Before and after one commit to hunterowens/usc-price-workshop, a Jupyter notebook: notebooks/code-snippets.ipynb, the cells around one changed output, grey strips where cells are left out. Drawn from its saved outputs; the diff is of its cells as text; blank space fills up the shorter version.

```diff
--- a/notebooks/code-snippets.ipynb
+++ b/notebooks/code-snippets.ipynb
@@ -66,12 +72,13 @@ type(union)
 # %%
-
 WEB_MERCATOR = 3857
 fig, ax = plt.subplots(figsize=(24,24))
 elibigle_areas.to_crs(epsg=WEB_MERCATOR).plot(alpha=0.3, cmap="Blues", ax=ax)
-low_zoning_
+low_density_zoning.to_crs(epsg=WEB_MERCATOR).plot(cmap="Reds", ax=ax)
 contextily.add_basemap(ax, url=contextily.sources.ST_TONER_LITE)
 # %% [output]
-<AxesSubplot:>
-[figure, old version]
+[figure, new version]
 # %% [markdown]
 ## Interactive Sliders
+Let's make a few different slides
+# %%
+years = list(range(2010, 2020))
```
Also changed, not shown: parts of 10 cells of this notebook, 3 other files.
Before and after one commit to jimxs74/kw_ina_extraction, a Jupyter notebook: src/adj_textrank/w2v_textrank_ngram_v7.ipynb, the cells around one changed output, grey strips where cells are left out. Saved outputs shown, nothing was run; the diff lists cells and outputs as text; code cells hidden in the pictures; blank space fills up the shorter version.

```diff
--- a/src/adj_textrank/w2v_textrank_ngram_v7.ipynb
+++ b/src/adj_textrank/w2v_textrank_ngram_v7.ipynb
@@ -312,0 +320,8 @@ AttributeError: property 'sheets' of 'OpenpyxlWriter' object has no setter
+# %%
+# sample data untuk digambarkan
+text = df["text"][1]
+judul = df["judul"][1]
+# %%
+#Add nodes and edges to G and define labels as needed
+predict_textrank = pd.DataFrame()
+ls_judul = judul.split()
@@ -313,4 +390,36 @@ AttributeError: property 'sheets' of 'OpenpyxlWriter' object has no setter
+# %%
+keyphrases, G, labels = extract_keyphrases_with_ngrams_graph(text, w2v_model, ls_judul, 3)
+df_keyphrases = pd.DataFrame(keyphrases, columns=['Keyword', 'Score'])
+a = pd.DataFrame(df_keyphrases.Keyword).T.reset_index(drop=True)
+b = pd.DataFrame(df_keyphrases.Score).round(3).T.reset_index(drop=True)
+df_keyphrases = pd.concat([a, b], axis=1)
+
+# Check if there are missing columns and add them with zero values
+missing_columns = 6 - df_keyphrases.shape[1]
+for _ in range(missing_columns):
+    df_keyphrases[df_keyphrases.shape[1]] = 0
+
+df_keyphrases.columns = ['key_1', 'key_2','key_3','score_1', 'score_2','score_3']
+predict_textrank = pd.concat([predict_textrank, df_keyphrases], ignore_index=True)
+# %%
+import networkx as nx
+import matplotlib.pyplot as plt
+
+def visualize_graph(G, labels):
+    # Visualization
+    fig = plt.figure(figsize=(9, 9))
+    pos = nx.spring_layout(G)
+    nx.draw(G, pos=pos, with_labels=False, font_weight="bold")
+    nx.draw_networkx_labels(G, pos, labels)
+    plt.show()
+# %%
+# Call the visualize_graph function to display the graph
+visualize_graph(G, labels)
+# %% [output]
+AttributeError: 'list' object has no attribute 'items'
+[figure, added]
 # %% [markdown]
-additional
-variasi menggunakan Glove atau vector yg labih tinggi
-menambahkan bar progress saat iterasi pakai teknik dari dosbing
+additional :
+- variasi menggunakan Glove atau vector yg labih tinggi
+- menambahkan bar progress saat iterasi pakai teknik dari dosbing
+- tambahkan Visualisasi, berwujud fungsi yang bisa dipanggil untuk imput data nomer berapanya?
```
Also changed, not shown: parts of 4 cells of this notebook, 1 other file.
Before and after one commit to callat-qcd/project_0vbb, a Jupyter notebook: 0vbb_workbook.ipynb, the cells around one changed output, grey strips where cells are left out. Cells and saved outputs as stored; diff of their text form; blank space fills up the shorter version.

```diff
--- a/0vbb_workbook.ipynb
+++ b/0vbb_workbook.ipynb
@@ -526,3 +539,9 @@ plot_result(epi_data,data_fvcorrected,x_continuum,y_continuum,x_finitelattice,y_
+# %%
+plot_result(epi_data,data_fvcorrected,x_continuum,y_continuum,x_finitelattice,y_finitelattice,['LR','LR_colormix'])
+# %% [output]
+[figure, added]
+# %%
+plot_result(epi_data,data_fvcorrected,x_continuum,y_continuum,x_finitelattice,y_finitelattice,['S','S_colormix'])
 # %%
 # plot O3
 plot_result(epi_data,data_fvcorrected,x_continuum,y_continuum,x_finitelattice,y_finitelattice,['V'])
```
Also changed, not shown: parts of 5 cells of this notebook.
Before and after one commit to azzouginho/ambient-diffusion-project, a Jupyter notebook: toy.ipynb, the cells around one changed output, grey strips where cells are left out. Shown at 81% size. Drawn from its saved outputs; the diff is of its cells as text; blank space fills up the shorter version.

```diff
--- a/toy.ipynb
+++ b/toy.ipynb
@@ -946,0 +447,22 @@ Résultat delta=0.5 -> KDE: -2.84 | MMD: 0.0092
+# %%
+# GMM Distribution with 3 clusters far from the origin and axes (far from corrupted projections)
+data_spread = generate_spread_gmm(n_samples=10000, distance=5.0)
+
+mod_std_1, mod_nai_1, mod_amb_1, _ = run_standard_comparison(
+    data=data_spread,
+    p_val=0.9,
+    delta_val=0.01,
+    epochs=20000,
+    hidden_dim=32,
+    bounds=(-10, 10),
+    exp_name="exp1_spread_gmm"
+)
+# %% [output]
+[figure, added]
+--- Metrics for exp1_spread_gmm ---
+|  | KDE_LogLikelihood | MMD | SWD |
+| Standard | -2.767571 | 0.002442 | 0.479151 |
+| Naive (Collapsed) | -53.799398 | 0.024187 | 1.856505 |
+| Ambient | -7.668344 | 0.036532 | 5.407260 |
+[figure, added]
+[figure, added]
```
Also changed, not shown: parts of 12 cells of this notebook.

= = = = =

WHAT IS REQUIRED
From the first line to the last, return the data exactly.

EXERCISE RESULT
Before and after one commit to hunterowens/usc-price-workshop, a Jupyter notebook: notebooks/code-snippets.ipynb, the cells around one changed output, grey strips where cells are left out. Drawn from its saved outputs; the diff is of its cells as text; blank space fills up the shorter version.

```diff
--- a/notebooks/code-snippets.ipynb
+++ b/notebooks/code-snippets.ipynb
@@ -66,12 +72,13 @@ type(union)
 # %%
-
 WEB_MERCATOR = 3857
 fig, ax = plt.subplots(figsize=(24,24))
 elibigle_areas.to_crs(epsg=WEB_MERCATOR).plot(alpha=0.3, cmap="Blues", ax=ax)
-low_zoning_
+low_density_zoning.to_crs(epsg=WEB_MERCATOR).plot(cmap="Reds", ax=ax)
 contextily.add_basemap(ax, url=contextily.sources.ST_TONER_LITE)
 # %% [output]
-<AxesSubplot:>
-[figure, old version]
+[figure, new version]
 # %% [markdown]
 ## Interactive Sliders
+Let's make a few different slides
+# %%
+years = list(range(2010, 2020))
```
Also changed, not shown: parts of 10 cells of this notebook, 3 other files.
Before and after one commit to jimxs74/kw_ina_extraction, a Jupyter notebook: src/adj_textrank/w2v_textrank_ngram_v7.ipynb, the cells around one changed output, grey strips where cells are left out. Saved outputs shown, nothing was run; the diff lists cells and outputs as text; code cells hidden in the pictures; blank space fills up the shorter version.

```diff
--- a/src/adj_textrank/w2v_textrank_ngram_v7.ipynb
+++ b/src/adj_textrank/w2v_textrank_ngram_v7.ipynb
@@ -312,0 +320,8 @@ AttributeError: property 'sheets' of 'OpenpyxlWriter' object has no setter
+# %%
+# sample data untuk digambarkan
+text = df["text"][1]
+judul = df["judul"][1]
+# %%
+#Add nodes and edges to G and define labels as needed
+predict_textrank = pd.DataFrame()
+ls_judul = judul.split()
@@ -313,4 +390,36 @@ AttributeError: property 'sheets' of 'OpenpyxlWriter' object has no setter
+# %%
+keyphrases, G, labels = extract_keyphrases_with_ngrams_graph(text, w2v_model, ls_judul, 3)
+df_keyphrases = pd.DataFrame(keyphrases, columns=['Keyword', 'Score'])
+a = pd.DataFrame(df_keyphrases.Keyword).T.reset_index(drop=True)
+b = pd.DataFrame(df_keyphrases.Score).round(3).T.reset_index(drop=True)
+df_keyphrases = pd.concat([a, b], axis=1)
+
+# Check if there are missing columns and add them with zero values
+missing_columns = 6 - df_keyphrases.shape[1]
+for _ in range(missing_columns):
+    df_keyphrases[df_keyphrases.shape[1]] = 0
+
+df_keyphrases.columns = ['key_1', 'key_2','key_3','score_1', 'score_2','score_3']
+predict_textrank = pd.concat([predict_textrank, df_keyphrases], ignore_index=True)
+# %%
+import networkx as nx
+import matplotlib.pyplot as plt
+
+def visualize_graph(G, labels):
+    # Visualization
+    fig = plt.figure(figsize=(9, 9))
+    pos = nx.spring_layout(G)
+    nx.draw(G, pos=pos, with_labels=False, font_weight="bold")
+    nx.draw_networkx_labels(G, pos, labels)
+    plt.show()
+# %%
+# Call the visualize_graph function to display the graph
+visualize_graph(G, labels)
+# %% [output]
+AttributeError: 'list' object has no attribute 'items'
+[figure, added]
 # %% [markdown]
-additional
-variasi menggunakan Glove atau vector yg labih tinggi
-menambahkan bar progress saat iterasi pakai teknik dari dosbing
+additional :
+- variasi menggunakan Glove atau vector yg labih tinggi
+- menambahkan bar progress saat iterasi pakai teknik dari dosbing
+- tambahkan Visualisasi, berwujud fungsi yang bisa dipanggil untuk imput data nomer berapanya?
```
Also changed, not shown: parts of 4 cells of this notebook, 1 other file.
Before and after one commit to callat-qcd/project_0vbb, a Jupyter notebook: 0vbb_workbook.ipynb, the cells around one changed output, grey strips where cells are left out. Cells and saved outputs as stored; diff of their text form; blank space fills up the shorter version.

```diff
--- a/0vbb_workbook.ipynb
+++ b/0vbb_workbook.ipynb
@@ -526,3 +539,9 @@ plot_result(epi_data,data_fvcorrected,x_continuum,y_continuum,x_finitelattice,y_
+# %%
+plot_result(epi_data,data_fvcorrected,x_continuum,y_continuum,x_finitelattice,y_finitelattice,['LR','LR_colormix'])
+# %% [output]
+[figure, added]
+# %%
+plot_result(epi_data,data_fvcorrected,x_continuum,y_continuum,x_finitelattice,y_finitelattice,['S','S_colormix'])
 # %%
 # plot O3
 plot_result(epi_data,data_fvcorrected,x_continuum,y_continuum,x_finitelattice,y_finitelattice,['V'])
```
Also changed, not shown: parts of 5 cells of this notebook.
Before and after one commit to azzouginho/ambient-diffusion-project, a Jupyter notebook: toy.ipynb, the cells around one changed output, grey strips where cells are left out. Shown at 81% size. Drawn from its saved outputs; the diff is of its cells as text; blank space fills up the shorter version.

```diff
--- a/toy.ipynb
+++ b/toy.ipynb
@@ -946,0 +447,22 @@ Résultat delta=0.5 -> KDE: -2.84 | MMD: 0.0092
+# %%
+# GMM Distribution with 3 clusters far from the origin and axes (far from corrupted projections)
+data_spread = generate_spread_gmm(n_samples=10000, distance=5.0)
+
+mod_std_1, mod_nai_1, mod_amb_1, _ = run_standard_comparison(
+    data=data_spread,
+    p_val=0.9,
+    delta_val=0.01,
+    epochs=20000,
+    hidden_dim=32,
+    bounds=(-10, 10),
+    exp_name="exp1_spread_gmm"
+)
+# %% [output]
+[figure, added]
+--- Metrics for exp1_spread_gmm ---
+|  | KDE_LogLikelihood | MMD | SWD |
+| Standard | -2.767571 | 0.002442 | 0.479151 |
+| Naive (Collapsed) | -53.799398 | 0.024187 | 1.856505 |
+| Ambient | -7.668344 | 0.036532 | 5.407260 |
+[figure, added]
+[figure, added]
```
Also changed, not shown: parts of 12 cells of this notebook.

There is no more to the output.